── SUPPLIED ENTRIES ──

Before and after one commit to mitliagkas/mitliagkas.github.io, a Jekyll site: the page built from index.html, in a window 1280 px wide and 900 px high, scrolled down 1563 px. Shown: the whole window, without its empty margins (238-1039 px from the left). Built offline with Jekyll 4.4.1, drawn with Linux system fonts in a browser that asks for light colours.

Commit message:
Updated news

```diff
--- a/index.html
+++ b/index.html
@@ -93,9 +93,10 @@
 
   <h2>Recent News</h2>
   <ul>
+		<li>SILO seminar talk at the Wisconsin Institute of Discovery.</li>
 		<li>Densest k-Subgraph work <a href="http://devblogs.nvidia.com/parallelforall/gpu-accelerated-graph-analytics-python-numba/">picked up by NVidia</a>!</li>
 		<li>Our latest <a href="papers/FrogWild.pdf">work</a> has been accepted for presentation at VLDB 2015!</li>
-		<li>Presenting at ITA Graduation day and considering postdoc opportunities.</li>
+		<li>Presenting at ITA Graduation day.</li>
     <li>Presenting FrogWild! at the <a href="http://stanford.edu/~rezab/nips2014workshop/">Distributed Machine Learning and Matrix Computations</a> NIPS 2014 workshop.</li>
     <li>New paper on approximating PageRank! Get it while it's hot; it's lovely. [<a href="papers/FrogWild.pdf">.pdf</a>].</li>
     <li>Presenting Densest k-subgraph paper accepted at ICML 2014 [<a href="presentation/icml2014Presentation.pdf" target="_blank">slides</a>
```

───

## WHAT TO DO:
Show every line of the data that includes the string "presentation".

## RESULT FOR THIS TASK:
 		<li>Our latest <a href="papers/FrogWild.pdf">work</a> has been accepted for presentation at VLDB 2015!</li>
     <li>Presenting Densest k-subgraph paper accepted at ICML 2014 [<a href="presentation/icml2014Presentation.pdf" target="_blank">slides</a>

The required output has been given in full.